Monday, January 4, 2010

IDIOT'S DELIGHT (MGM 1939) Warner Archive Collection

Based on a Pulitzer Prize winning play by Robert E. Sherwood (who also wrote the screenplay), director Clarence Brown's Idiot's Delight (1939) is a rather tepid anti-war melodrama/comedy that pits MGM's 'queen of the lot' Norma Shearer against their reigning king, Clark Gable. The two make for an engaging couple.

At the time of its release, Shearer was decidedly on a downswing at the studio. After the death of her beloved husband, Irving Thalberg, Norma lost the one man who truly understood how to mold and shape her career. Gable's career, however, was just on the cusp of entering its golden period with his turn as Rhett Butler overshadowing his performance herein by a long shot.

Gable is Harry Van, a Vaudevillian who returns from WWI a hero, only to discover that his soldier's status means he is at liberty in the outside world - a tactful way of saying he's unemployable. Leaving the army hospital and breaking hearts along the way, Harry eventually develops a mentalist act with Madame Zuleika (Laura Hope Crews); an old beef who is prone to drink and therefore not what she ought to be when it comes to deciphering Harry's code for the act.

Waiting in the wings is fellow performer, Irene Fellara (Shearer), an aerialist who, in an attempt to save Zuleika from making a fool of herself, inadvertently exposes her as a fraud to a live audience. Irene and Harry share an impassioned few days before parting company. The years roll by until Harry is discovered on a train bound for Vienna with Les Blondes - a troop of hoofing beauties he hopes to promote as a new act.

Unhappy circumstance for Harry and Les Blondes that their train is detained at the frontier on the cusp of WWII. Invited to a posh hotel in the Alps by American tourist turned hotel coordinator, Don Navadel (Skeets Gallagher) Harry and his group discover they are guests of one of the Nazis high commanding officers, Capt. Kirvline (Joseph Schildkraut) and his entourage of soldiers.

Also in attendance at the hotel are Charles Coburn as Dr. Hugo Waldersee, a scientist who abandons his research on a cure for cancer - using the metaphor of war as a cancer that humanity will never cure; Burgess Meredith, as a staunch anti-war protestor who incurs Kirvline's wrath and is assassinated; and Edward Arnold - as Achille Weber, a disreputable Nazi sympathizer arriving on the arm of none other than Irene, masquerading as a Russian countess.
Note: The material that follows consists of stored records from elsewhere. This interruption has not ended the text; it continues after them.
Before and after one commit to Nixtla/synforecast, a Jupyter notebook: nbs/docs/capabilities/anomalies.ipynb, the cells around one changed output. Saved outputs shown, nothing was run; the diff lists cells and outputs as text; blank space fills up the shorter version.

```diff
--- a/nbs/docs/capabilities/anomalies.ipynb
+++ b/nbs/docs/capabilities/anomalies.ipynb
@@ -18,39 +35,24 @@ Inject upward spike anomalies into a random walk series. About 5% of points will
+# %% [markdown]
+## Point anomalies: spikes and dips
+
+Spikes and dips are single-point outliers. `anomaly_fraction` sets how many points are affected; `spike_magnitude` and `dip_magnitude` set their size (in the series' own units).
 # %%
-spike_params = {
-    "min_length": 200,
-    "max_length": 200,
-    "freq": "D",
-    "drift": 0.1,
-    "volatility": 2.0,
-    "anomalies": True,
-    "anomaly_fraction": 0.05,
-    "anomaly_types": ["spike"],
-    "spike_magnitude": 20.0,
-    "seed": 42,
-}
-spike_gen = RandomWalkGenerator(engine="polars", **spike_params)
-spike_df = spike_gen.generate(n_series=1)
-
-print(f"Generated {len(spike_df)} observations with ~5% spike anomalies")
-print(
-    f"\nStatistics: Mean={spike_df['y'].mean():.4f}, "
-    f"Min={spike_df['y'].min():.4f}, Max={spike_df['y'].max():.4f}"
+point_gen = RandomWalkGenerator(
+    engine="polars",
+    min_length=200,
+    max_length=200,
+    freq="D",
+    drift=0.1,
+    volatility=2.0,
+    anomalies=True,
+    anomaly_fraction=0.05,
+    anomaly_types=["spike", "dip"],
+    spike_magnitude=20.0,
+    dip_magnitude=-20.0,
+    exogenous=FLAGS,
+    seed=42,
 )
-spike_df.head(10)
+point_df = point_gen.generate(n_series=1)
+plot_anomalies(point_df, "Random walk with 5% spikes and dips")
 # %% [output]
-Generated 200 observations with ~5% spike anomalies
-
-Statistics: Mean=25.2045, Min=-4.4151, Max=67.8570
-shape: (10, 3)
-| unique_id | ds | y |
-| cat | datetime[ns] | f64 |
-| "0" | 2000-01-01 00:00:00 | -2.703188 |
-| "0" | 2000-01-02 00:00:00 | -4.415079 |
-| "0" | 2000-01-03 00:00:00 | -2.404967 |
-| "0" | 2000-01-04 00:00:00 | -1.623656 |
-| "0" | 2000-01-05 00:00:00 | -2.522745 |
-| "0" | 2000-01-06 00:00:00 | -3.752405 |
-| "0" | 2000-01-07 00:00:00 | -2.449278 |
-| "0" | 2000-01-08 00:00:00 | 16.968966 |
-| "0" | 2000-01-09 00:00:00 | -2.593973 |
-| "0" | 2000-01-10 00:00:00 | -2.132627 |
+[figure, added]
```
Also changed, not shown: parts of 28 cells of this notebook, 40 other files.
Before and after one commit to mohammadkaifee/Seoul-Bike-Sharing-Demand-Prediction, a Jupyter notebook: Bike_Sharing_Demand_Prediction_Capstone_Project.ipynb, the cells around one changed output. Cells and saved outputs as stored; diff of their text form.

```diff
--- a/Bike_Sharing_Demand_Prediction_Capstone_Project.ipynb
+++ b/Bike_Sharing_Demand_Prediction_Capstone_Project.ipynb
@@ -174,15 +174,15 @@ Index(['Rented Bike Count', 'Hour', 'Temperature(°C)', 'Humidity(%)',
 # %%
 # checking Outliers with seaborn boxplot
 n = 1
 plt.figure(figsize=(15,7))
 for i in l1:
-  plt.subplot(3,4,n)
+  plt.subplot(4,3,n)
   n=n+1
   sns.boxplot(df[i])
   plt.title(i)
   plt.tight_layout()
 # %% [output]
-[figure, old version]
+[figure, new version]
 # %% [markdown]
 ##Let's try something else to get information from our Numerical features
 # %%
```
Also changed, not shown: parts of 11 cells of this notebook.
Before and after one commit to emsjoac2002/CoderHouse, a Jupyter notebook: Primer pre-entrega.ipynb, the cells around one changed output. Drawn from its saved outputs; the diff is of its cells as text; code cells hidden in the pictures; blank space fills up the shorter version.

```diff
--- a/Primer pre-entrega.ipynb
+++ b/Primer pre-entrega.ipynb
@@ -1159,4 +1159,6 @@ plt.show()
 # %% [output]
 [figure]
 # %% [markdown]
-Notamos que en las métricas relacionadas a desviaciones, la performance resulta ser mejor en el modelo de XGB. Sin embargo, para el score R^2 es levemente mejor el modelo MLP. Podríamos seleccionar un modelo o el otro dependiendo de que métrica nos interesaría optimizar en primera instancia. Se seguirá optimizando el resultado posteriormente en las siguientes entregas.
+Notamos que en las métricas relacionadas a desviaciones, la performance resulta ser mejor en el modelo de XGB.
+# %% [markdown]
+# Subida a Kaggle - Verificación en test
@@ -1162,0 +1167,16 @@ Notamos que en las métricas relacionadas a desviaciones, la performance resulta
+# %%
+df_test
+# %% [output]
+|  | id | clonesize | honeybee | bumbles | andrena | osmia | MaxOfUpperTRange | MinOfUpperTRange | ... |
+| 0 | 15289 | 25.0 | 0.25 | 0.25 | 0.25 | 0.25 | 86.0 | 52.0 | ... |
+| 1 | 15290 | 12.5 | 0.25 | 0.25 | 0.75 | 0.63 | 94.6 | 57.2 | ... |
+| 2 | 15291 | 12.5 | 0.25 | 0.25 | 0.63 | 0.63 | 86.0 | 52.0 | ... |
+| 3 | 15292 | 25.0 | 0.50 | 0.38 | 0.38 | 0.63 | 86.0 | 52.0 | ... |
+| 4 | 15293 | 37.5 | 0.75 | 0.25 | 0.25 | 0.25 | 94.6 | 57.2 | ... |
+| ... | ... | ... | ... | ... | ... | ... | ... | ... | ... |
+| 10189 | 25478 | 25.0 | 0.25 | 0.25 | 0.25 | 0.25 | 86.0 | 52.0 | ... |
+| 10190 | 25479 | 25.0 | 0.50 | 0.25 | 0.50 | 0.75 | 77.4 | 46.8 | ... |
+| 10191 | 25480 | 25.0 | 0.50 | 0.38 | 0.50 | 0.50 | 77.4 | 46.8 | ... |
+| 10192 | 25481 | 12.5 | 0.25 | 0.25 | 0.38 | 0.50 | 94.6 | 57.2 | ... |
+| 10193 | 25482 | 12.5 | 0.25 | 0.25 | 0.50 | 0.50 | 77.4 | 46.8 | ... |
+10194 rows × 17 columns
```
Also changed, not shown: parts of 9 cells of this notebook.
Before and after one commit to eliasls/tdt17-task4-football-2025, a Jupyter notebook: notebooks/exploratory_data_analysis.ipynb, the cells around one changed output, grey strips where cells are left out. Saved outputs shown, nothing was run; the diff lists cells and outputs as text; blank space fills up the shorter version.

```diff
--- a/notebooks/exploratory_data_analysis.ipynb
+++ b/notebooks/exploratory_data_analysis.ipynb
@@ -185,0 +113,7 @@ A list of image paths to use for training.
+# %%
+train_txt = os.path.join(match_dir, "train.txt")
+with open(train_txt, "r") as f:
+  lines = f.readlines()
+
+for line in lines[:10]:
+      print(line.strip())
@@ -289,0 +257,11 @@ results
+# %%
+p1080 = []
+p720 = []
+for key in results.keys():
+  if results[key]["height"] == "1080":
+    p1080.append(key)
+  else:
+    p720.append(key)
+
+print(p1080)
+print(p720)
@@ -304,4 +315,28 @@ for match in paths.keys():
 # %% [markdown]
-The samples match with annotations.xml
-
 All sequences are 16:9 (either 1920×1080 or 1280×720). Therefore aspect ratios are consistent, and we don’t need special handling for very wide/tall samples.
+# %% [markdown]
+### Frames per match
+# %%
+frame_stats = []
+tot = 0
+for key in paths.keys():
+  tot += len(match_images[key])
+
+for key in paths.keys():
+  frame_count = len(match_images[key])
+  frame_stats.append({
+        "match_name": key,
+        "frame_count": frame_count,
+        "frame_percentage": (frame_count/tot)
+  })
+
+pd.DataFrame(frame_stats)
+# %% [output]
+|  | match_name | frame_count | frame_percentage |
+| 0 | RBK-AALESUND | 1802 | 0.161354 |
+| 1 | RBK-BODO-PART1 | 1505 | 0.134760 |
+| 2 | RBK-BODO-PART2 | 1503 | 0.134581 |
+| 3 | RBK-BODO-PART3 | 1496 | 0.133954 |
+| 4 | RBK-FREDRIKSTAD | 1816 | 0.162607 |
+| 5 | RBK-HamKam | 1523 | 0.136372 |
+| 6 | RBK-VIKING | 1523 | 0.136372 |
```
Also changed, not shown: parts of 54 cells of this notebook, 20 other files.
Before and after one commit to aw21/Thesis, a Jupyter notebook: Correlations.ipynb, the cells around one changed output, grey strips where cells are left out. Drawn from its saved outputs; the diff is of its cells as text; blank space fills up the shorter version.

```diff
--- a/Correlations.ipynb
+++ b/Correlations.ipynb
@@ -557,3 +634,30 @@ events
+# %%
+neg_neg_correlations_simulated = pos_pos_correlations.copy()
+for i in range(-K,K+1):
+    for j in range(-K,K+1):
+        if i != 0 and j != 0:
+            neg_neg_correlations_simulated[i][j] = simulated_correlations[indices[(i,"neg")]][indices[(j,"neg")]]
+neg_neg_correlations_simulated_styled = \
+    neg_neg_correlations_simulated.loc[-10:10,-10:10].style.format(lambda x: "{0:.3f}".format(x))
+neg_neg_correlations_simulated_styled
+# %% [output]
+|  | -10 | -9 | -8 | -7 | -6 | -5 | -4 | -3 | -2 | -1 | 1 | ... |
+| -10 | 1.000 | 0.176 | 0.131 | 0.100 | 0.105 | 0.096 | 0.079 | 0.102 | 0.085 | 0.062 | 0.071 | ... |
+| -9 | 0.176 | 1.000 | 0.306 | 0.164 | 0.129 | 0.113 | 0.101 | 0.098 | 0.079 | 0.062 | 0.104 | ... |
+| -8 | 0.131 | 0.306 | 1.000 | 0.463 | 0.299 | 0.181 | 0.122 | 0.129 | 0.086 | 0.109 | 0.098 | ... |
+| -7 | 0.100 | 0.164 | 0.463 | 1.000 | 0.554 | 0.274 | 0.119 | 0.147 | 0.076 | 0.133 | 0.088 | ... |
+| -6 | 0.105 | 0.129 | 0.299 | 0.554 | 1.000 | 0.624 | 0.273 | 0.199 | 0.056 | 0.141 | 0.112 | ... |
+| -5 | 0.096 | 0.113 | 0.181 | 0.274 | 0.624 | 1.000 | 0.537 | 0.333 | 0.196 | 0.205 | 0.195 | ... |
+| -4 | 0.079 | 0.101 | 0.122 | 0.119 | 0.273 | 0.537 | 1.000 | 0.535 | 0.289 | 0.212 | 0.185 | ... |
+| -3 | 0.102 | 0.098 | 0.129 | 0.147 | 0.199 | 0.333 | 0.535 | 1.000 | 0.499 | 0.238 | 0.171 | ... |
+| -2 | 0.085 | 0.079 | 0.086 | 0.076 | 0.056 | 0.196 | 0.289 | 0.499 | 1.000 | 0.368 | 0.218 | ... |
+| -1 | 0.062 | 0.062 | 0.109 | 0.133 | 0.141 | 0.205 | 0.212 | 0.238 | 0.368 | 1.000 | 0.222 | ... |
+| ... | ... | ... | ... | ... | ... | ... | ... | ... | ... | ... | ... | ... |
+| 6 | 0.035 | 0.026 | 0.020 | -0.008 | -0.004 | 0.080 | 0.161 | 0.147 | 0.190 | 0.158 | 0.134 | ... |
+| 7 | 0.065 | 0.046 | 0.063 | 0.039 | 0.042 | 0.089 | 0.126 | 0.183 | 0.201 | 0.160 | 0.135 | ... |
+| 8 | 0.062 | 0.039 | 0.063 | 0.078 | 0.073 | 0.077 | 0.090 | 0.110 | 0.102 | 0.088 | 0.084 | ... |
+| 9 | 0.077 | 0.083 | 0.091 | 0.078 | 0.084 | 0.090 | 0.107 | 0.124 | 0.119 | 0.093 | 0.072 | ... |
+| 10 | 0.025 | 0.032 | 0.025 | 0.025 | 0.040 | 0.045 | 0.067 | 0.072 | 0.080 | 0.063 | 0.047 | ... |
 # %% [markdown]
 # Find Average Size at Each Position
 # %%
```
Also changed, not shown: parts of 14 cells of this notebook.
Denying that she ever knew Harry, Irene continues her rouse until it is revealed that Achille has no intension of taking her with him. In fact, Achille does everything he can to expose Irene as a fraud - hence, leaving her at the mercy of the Nazis. Bombs fall on the hotel from a nearby airfield, leveling most of it to the ground, but sparing Harry and Irene who reconcile their love amongst the ruins.

The film is justly famous for Gable's delightfully rambunctious performance of Puttin' On The Ritz - a buck n' wing that outraged his devote following at the time of the film's release. Viewed today, Idiot's Delight isn't particularly engaging entertainment. It's passable enough, but too passive in its 'war is hell' statement to be anything more than a minor diversion. Shearer and Gable have chemistry, and this saves the film from becoming a bore. Gable's roguish personality is in fine form - his sly lady's man approach to the material boding well with Shearer's regal remoteness. In the final analysis, Idiot's Delight is worth a second look, but it doesn't retain the hallmarks of an enduring classic.

Idiot's Delight is a Warner Archive release. There's not much to recommend the transfer. It suffers from excessive video noise. Fine details strobe in multicolored array and/or are plagued by an excessive amount of edge enhancement and shimmering of fine details. When the image is solid, it is generally free from age related artifacts, but that doesn't happen too often. Worse, there seems to be a glitch in the authoring. About an hour and 45 minutes into the film, the disc inexplicably pauses, then jumps forward by several minutes before continuing to play.

This reviewer is unable to deduce whether this glitch is specific only to my copy of the disc or a general malfunction indicative in all burn on demand mintings of this particular title. Either way, this transfer is NOT recommended. The audio is mono as originally recorded and adequate for this presentation. A theatrical trailer is the only extra feature.

FILM RATING (out of 5 - 5 being the best)



1 comment:

Juanita's Journal said...

Gable's career, however, was just on the cusp of entering its golden period with his turn as Rhett Butler overshadowing his performance herein by a long shot.

I think Gable's career was reaching the end of its golden period with this movie and "GONE WITH THE WIND". He ended up starring in more hits after 1939, but his career was never the same as it was during the 1930s.